------ LISTED ENTRIES

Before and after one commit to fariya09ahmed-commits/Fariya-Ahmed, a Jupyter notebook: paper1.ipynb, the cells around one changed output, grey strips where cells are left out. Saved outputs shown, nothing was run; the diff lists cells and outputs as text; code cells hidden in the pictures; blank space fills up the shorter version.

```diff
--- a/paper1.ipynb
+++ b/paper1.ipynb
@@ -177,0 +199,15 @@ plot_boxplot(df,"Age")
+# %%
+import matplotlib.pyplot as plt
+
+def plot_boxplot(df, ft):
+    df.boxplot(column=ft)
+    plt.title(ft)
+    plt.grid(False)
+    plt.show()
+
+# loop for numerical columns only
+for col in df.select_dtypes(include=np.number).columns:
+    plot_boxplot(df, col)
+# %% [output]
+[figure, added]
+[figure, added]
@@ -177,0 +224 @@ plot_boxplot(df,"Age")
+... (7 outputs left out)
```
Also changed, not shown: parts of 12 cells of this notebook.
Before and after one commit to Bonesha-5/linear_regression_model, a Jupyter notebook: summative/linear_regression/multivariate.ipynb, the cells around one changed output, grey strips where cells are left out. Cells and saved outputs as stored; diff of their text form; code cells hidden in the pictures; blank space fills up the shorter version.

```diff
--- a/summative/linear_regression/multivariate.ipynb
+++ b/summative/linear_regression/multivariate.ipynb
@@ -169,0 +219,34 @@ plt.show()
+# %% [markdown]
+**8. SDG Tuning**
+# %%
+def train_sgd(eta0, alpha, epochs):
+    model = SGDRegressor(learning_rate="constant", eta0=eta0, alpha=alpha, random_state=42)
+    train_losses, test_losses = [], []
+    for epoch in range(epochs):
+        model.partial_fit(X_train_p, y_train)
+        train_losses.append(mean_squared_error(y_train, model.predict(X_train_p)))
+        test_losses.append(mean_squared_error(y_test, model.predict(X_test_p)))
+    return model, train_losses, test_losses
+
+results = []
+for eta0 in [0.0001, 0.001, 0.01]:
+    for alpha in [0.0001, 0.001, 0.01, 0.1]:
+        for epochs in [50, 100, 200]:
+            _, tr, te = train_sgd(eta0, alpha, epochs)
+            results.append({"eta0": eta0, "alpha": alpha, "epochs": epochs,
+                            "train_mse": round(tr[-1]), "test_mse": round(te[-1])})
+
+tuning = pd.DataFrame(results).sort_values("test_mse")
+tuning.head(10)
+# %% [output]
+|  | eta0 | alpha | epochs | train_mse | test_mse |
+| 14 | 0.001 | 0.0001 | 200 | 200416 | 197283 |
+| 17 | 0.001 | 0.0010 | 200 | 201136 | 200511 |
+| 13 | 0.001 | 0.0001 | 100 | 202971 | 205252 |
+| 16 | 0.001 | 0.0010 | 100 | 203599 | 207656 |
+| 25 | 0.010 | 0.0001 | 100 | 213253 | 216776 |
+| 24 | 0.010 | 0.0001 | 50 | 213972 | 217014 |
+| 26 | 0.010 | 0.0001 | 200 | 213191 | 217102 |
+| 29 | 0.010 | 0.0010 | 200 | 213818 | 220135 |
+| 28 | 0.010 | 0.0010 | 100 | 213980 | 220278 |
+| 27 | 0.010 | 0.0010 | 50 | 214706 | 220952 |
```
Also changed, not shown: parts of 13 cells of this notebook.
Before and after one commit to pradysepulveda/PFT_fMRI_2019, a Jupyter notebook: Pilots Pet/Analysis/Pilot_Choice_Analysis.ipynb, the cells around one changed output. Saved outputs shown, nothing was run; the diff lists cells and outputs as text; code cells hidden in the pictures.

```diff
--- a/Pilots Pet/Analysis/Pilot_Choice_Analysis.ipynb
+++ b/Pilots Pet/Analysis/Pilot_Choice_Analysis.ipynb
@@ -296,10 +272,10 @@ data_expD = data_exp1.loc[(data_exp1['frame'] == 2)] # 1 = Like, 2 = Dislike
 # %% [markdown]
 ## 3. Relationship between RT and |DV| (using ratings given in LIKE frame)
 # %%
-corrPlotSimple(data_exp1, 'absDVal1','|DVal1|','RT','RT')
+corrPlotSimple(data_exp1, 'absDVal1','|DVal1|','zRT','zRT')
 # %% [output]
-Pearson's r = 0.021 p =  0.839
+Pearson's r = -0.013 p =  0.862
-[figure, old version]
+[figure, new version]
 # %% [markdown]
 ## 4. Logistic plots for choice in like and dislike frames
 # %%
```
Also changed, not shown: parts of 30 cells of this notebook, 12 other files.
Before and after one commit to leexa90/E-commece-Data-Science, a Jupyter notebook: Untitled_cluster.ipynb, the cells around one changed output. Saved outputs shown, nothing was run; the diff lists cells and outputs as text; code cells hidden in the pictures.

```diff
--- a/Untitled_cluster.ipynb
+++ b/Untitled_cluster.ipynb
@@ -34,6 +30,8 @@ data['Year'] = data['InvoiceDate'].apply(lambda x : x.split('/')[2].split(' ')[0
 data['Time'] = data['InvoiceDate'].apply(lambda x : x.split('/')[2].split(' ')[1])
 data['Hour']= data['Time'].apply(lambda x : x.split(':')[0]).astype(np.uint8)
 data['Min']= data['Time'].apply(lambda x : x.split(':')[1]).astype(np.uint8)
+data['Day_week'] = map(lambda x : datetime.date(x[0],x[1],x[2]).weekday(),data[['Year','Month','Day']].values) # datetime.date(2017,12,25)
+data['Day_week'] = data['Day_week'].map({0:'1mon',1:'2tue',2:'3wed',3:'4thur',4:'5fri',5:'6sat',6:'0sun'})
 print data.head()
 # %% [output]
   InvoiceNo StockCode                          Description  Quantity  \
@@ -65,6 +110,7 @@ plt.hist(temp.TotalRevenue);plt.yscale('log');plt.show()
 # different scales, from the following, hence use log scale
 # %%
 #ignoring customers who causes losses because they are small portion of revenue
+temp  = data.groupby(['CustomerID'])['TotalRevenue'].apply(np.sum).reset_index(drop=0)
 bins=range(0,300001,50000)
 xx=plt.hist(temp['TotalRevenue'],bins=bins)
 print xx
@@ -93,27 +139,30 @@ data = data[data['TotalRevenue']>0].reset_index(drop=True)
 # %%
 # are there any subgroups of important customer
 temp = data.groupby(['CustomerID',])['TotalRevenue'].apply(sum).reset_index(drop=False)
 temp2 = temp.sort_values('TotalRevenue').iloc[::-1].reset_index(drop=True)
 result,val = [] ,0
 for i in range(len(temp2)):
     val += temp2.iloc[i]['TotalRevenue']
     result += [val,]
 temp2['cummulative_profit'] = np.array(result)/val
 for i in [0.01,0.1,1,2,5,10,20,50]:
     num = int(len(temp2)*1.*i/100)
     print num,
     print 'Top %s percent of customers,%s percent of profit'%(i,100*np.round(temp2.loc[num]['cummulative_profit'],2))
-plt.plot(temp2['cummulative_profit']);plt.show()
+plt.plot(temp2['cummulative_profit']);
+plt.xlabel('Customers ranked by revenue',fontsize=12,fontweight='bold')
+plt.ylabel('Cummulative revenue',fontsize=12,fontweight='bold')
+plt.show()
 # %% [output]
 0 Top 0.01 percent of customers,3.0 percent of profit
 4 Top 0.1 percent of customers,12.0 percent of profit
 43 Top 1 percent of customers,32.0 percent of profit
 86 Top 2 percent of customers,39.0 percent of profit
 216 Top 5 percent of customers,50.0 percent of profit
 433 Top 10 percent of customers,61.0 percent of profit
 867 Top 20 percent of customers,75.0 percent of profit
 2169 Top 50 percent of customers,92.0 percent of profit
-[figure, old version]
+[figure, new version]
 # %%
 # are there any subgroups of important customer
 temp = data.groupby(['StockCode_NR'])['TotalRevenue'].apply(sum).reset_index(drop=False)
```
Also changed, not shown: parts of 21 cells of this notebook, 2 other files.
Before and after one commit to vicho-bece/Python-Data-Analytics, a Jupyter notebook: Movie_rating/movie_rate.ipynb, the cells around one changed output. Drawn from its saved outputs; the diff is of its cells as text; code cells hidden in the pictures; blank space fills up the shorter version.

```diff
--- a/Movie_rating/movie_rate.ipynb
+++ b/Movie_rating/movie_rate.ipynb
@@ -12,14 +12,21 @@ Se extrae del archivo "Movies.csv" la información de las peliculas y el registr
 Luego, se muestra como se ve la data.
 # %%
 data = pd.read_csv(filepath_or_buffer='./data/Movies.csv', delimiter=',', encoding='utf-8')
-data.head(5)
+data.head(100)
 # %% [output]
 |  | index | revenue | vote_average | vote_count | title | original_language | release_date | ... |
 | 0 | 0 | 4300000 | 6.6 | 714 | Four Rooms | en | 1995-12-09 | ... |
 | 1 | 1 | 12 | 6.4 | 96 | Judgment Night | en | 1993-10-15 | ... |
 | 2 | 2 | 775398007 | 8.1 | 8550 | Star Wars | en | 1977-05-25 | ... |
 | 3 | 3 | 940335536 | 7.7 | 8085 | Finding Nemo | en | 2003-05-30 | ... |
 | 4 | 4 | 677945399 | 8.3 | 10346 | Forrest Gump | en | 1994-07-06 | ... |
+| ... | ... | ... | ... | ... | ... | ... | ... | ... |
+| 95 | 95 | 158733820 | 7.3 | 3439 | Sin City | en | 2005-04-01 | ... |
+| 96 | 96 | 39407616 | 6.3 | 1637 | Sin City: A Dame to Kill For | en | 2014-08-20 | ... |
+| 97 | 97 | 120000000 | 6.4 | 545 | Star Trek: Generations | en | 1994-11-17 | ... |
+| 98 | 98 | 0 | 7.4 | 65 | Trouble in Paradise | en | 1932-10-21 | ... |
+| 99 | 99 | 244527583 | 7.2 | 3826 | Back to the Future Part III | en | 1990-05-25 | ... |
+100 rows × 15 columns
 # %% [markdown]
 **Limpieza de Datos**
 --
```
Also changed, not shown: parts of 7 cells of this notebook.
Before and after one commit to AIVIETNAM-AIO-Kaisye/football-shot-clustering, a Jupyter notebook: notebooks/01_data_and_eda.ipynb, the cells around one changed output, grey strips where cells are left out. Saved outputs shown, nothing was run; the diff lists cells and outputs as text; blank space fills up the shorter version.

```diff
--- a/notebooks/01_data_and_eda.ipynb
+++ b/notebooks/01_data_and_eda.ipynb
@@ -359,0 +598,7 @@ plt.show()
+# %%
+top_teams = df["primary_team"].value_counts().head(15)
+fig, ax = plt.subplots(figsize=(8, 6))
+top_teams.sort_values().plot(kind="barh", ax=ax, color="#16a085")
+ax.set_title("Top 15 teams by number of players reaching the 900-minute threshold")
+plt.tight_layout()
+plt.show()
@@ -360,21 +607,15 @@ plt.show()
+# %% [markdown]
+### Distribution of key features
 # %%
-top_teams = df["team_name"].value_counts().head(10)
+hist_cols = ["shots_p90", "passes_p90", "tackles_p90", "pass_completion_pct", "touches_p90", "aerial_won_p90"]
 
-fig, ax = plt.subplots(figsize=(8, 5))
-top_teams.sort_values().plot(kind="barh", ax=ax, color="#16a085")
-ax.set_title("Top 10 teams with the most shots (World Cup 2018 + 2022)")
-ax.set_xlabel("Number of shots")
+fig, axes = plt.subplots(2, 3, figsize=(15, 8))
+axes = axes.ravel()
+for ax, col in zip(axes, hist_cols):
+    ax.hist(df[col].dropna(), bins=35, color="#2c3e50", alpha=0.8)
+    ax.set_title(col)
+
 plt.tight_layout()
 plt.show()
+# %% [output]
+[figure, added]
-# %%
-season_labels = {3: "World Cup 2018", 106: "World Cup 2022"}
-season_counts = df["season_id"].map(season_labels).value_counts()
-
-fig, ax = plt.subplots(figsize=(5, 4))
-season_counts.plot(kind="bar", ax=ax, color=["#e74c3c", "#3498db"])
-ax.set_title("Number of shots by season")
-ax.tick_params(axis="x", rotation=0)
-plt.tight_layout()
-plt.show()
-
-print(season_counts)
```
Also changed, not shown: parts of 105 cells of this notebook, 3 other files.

------------

* TRY IT: Copy the lines that hold the word "TotalRevenue". Take them from the records above.

* PROBLEM SOLUTION:
@@ -65,6 +110,7 @@ plt.hist(temp.TotalRevenue);plt.yscale('log');plt.show()
+temp  = data.groupby(['CustomerID'])['TotalRevenue'].apply(np.sum).reset_index(drop=0)
 xx=plt.hist(temp['TotalRevenue'],bins=bins)
@@ -93,27 +139,30 @@ data = data[data['TotalRevenue']>0].reset_index(drop=True)
 temp = data.groupby(['CustomerID',])['TotalRevenue'].apply(sum).reset_index(drop=False)
 temp2 = temp.sort_values('TotalRevenue').iloc[::-1].reset_index(drop=True)
     val += temp2.iloc[i]['TotalRevenue']
 temp = data.groupby(['StockCode_NR'])['TotalRevenue'].apply(sum).reset_index(drop=False)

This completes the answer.